“God bless the book people for their boundless knowledge absorbed from having words instead of friends.”
“Just thinking about all that blood.” I nearly shudder. “Doesn’t it make you a bit squeamish?”
“Ladies haven’t the luxury of being squeamish about blood,” she replies, and Percy and I go fantastically red in unison.”
“What’s the use of temptations if we don’t yield to them?”
“It occurs to me then that perhaps getting my little sister drunk and explaining why I screw boys is not the most responsible move on my part.”
“The great tragic love story of Percy and me is neither great nor truly a love story, and is tragic only for its single-sidedness. It is also not an epic monolith that has plagued me since boyhood, as might be expected.
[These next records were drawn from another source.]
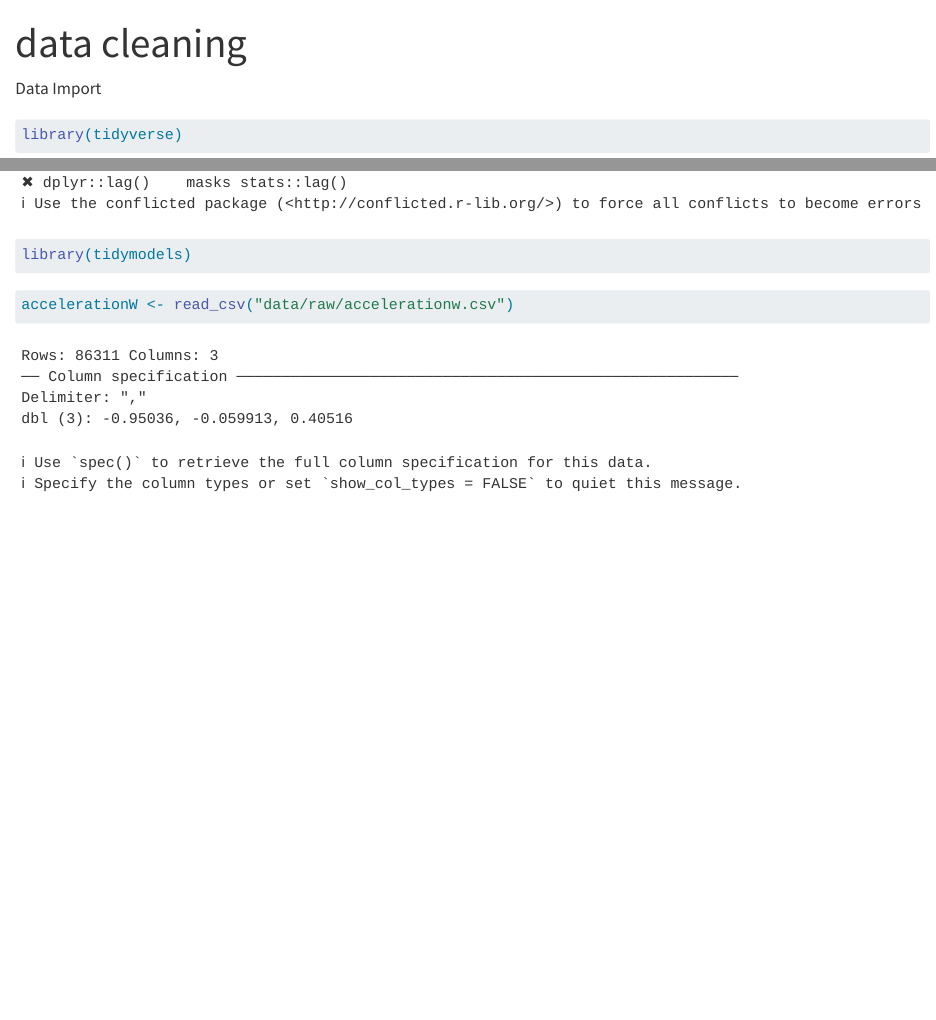
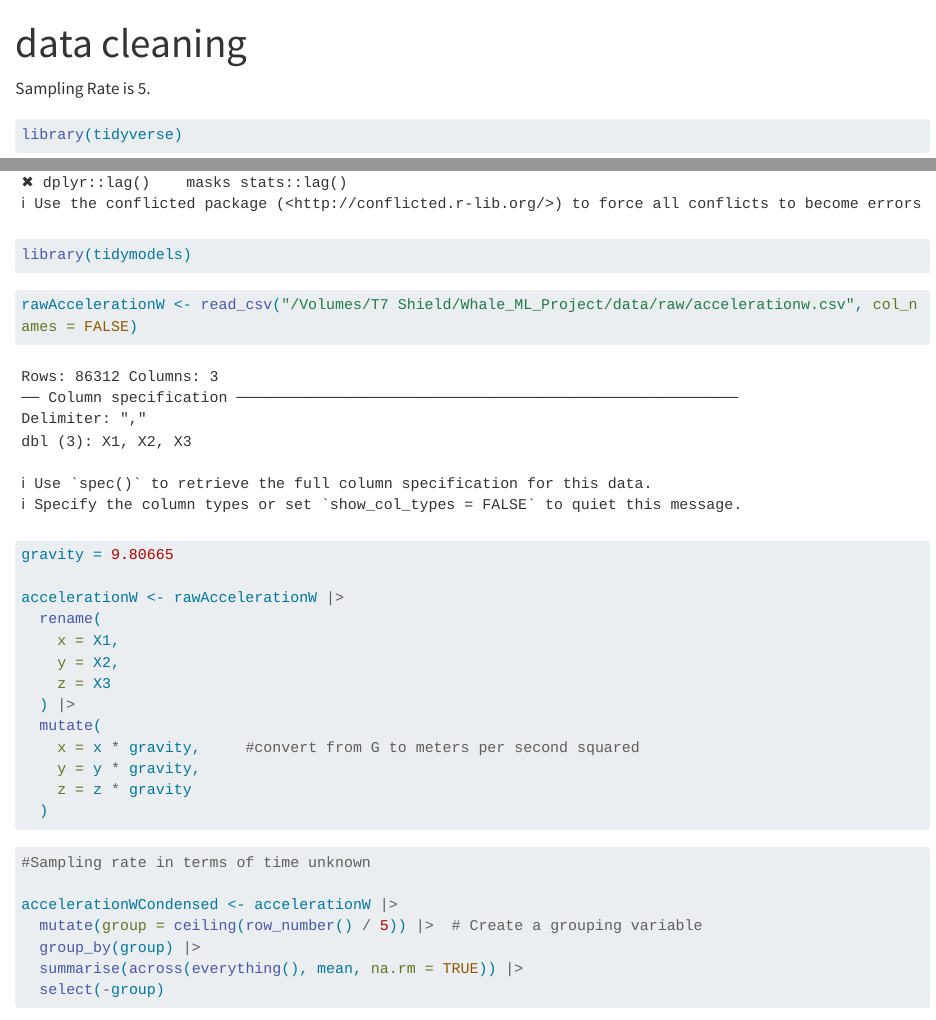
Before and after one commit to MaxTGH/Whale_ML_Project, a Quarto document (scripts/data_cleaning.qmd): the page in a window 1100 px wide, from its top, and a second part further down, joined at a grey line. Rendered offline with R 4.5, knitr and Pandoc in place of Quarto, with nearby package versions; some code elsewhere in the file could not run offline; long lines of code are wrapped.

Commit message:
Cleaning data

````diff
--- a/scripts/data_cleaning.qmd
+++ b/scripts/data_cleaning.qmd
@@ -2,7 +2,7 @@
 title: "data cleaning"
 ---
 
-Data Import
+Sampling Rate is 5.
 
 ```{r}
 #| label: load-packages
@@ -12,7 +12,39 @@ library(tidymodels)
 ```
 
 ```{r}
+#| label: read-data
+
+rawAccelerationW <- read_csv("/Volumes/T7 Shield/Whale_ML_Project/data/raw/accelerationw.csv", col_names = FALSE)
+```
+
+```{r}
+#| label: clean-data
+
+gravity = 9.80665
+
+accelerationW <- rawAccelerationW |>
+  rename(
+    x = X1,
+    y = X2,
+    z = X3
+  ) |>
+  mutate(
+    x = x * gravity,     #convert from G to meters per second squared
+    y = y * gravity,
+    z = z * gravity
+  )
 
 
-accelerationW <- read_csv("data/raw/accelerationw.csv")
 ```
+
+```{r}
+#| label: condense-data-by-5
+
+#Sampling rate in terms of time unknown
+
+accelerationWCondensed <- accelerationW |>
+  mutate(group = ceiling(row_number() / 5)) |>  # Create a grouping variable
+  group_by(group) |>
+  summarise(across(everything(), mean, na.rm = TRUE)) |>
+  select(-group)
+```
````
Also changed, not shown: ._.RData (added), data/raw/._AccelerationW.csv, 1 other file.
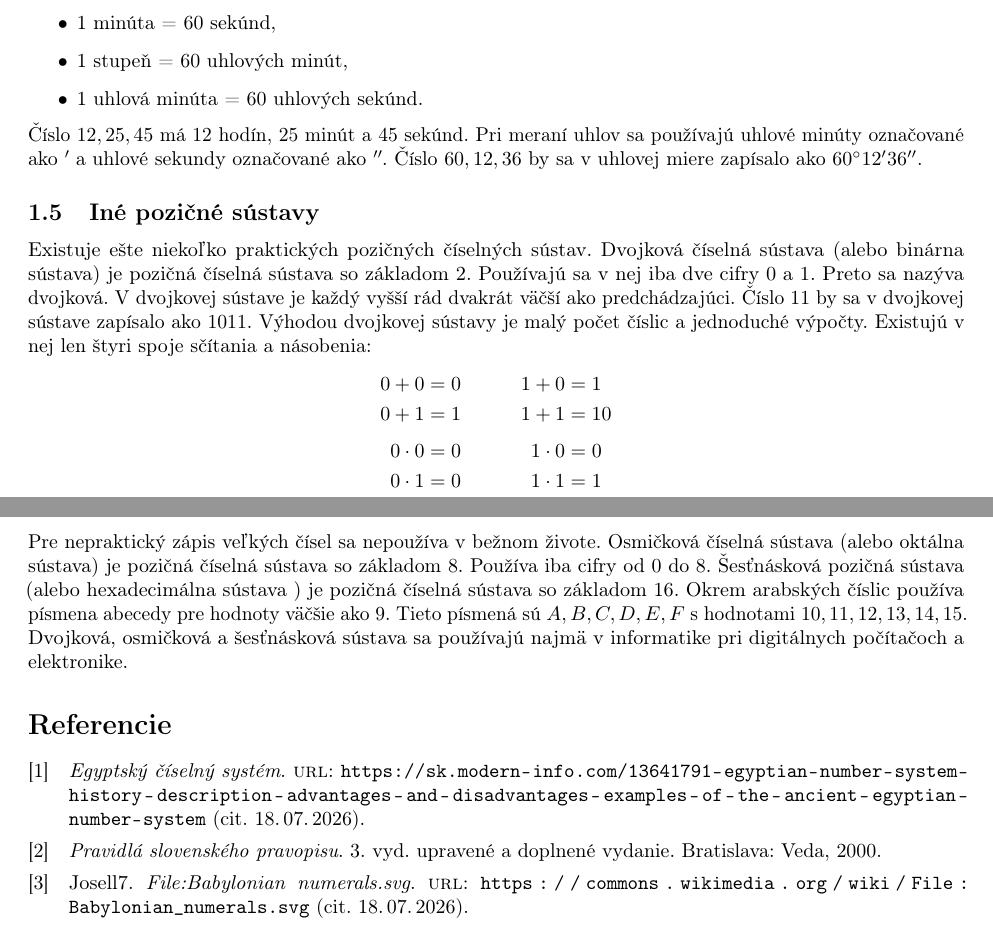
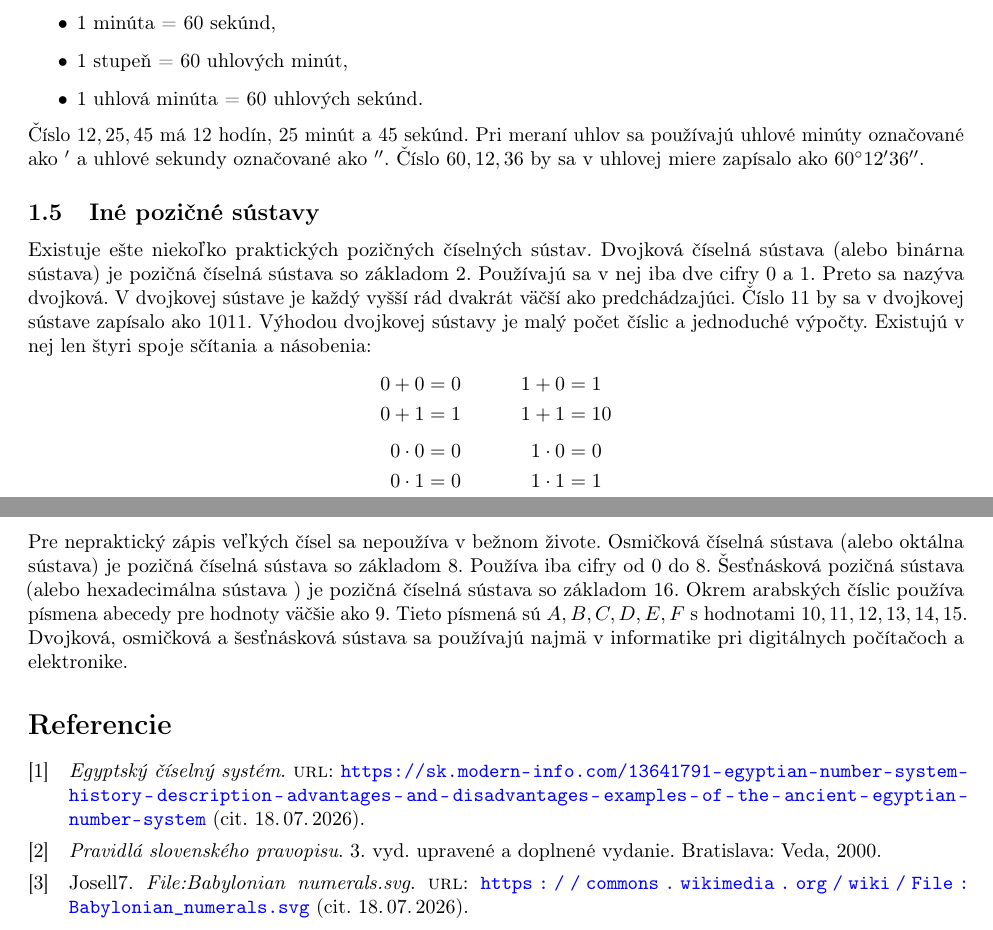
Before and after one commit to Lubos-Valo/Study-Vault, a LaTeX document (src/latex/Matematika/2. cyklus/Číselné sústavy.tex, which reads src/latex/common.sty): two parts of pages 6 and 7 of 7, joined at a grey line, cut so that both start at the same text. Compiled offline with pdfLaTeX.

Commit message:
Restructured packages

```diff
--- a/src/latex/Matematika/2. cyklus/Číselné sústavy.tex
+++ b/src/latex/Matematika/2. cyklus/Číselné sústavy.tex
@@ -1,40 +1,13 @@
 \documentclass{article}
-\usepackage{microtype}
-\usepackage{ragged2e}
-\usepackage{amssymb}
-\usepackage{breqn}
-\usepackage[margin=1in]{geometry}
-% \usepackage{showframe}
 
-\usepackage[slovak]{babel}
-\usepackage[T1]{fontenc}
-\usepackage[utf8]{inputenc}
-\usepackage[none]{hyphenat}
-\usepackage{mathtools}
-\usepackage{flexisym}
-\usepackage{gensymb}
-
-\usepackage{makecell}
-\usepackage{rotating}
-\usepackage{csquotes}
-\usepackage{enumitem}
-
-\usepackage[backend=biber,sorting=none]{biblatex}
-\usepackage{caption}
-\usepackage{subcaption}
-\usepackage{float}[H]
-\usepackage{graphicx}
+\usepackage{../../common}
 
 
 \graphicspath{
   {../../../media/images/}
 }
-\addbibresource{references.bib}
-\overfullrule=5pt
-\tolerance=2000
-\emergencystretch=2em
+\addbibresource{../../references.bib}
 
-\author{Mgr. Ľuboš Valo}
 \title{Číselné sústavy}
 
 \begin{document}
@@ -270,7 +243,7 @@ V oblastiach, kde šesťdesiatková sústava prežila (čas a uhly), majú niekt
   \item 1 stupeň = 60 uhlových minút,
   \item 1 uhlová minúta = 60 uhlových sekúnd.
 \end{itemize}
-Číslo \(12, 25, 45\) má \(12\) hodín, \(25\) minút a \(45\) sekúnd. Pri meraní uhlov sa používajú uhlové minúty označované ako \textprime\ a uhlové sekundy označované ako \textprime\textprime. Číslo \(60, 12, 36\) by sa v uhlovej miere zapísalo ako \(60 \degree 12^{\prime} 36^{\prime\prime}\).
+Číslo \(12, 25, 45\) má \(12\) hodín, \(25\) minút a \(45\) sekúnd. Pri meraní uhlov sa používajú uhlové minúty označované ako \SI{}{\arcminute} a uhlové sekundy označované ako \SI{}{\arcsecond}. Číslo \(60, 12, 36\) by sa v uhlovej miere zapísalo ako \(\SI{60}{\degree} \SI{12}{\arcminute} \SI{36}{\arcsecond}\).
 
 \subsection{Iné pozičné sústavy}
 
--- /dev/null
+++ b/src/latex/common.sty
@@ -0,0 +1,52 @@
+
+% Page layout
+\RequirePackage[margin=1in]{geometry}
+
+% Fonts and typography
+\RequirePackage{microtype}
+\RequirePackage{ragged2e}
+
+% Mathematics
+\RequirePackage{amsmath}
+\RequirePackage{amssymb}
+\RequirePackage{mathtools}
+
+% Symbols and units
+\RequirePackage{siunitx}
+
+% Lists and tables
+\RequirePackage{enumitem}
+\RequirePackage{makecell}
+
+% Figures
+\RequirePackage{graphicx}
+\RequirePackage{float}
+\RequirePackage{caption}
+\RequirePackage{subcaption}
+\RequirePackage{rotating}
+
+% Bibliography
+\RequirePackage{csquotes}
+\RequirePackage[backend=biber,sorting=none]{biblatex}
+
+% Line breaking
+\RequirePackage[none]{hyphenat}
+
+% Language and encoding
+\RequirePackage[T1]{fontenc}
+\RequirePackage[slovak]{babel}
+
+% Hyperlinks (load near the end)
+\RequirePackage[
+    colorlinks=true,
+    linkcolor=blue,
+    citecolor=black,
+    urlcolor=blue
+]{hyperref}
+
+
+\overfullrule=5pt
+\tolerance=2000
+\emergencystretch=2em
+
+\author{Mgr. Ľuboš Valo}
```
Also changed, not shown: src/latex/references.bib (renamed from src/latex/Matematika/2. cyklus/references.bib), src/markdown/témy.md (renamed from src/latex/Matematika/témy.md).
Rather, it is simply the tale of how two people can be important to each other their whole lives, and then, one morning, quite without meaning to, one of them wakes to find that importance has been magnified into a sudden and intense desire to put his tongue in the other’s mouth.
A long, slow slide, then a sudden impact.”
“In the east,” she says after a time, her gaze still downcast, “there is a tradition known as kintsukuroi. It is the practice of mending broken ceramic pottery using lacquer dusted with gold and silver and other precious metals. It is meant to symbolize that things can be more beautiful for having been broken.”
“Why are you telling me this?” I ask.
At last she looks at me. Her irises are polished obsidian in the moonlight. “Because I want you to know,” she says, “that there is life after survival.”
“The stars dust gold leafing on his skin. And we are looking at each other, just looking, and I swear there are whole lifetimes lived in those small, shared moments.”
“We are not broken things, neither of us. We are cracked pottery mended with lacquer and flakes of gold, whole as we are, complete unto each other. Complete and worthy and so very loved.”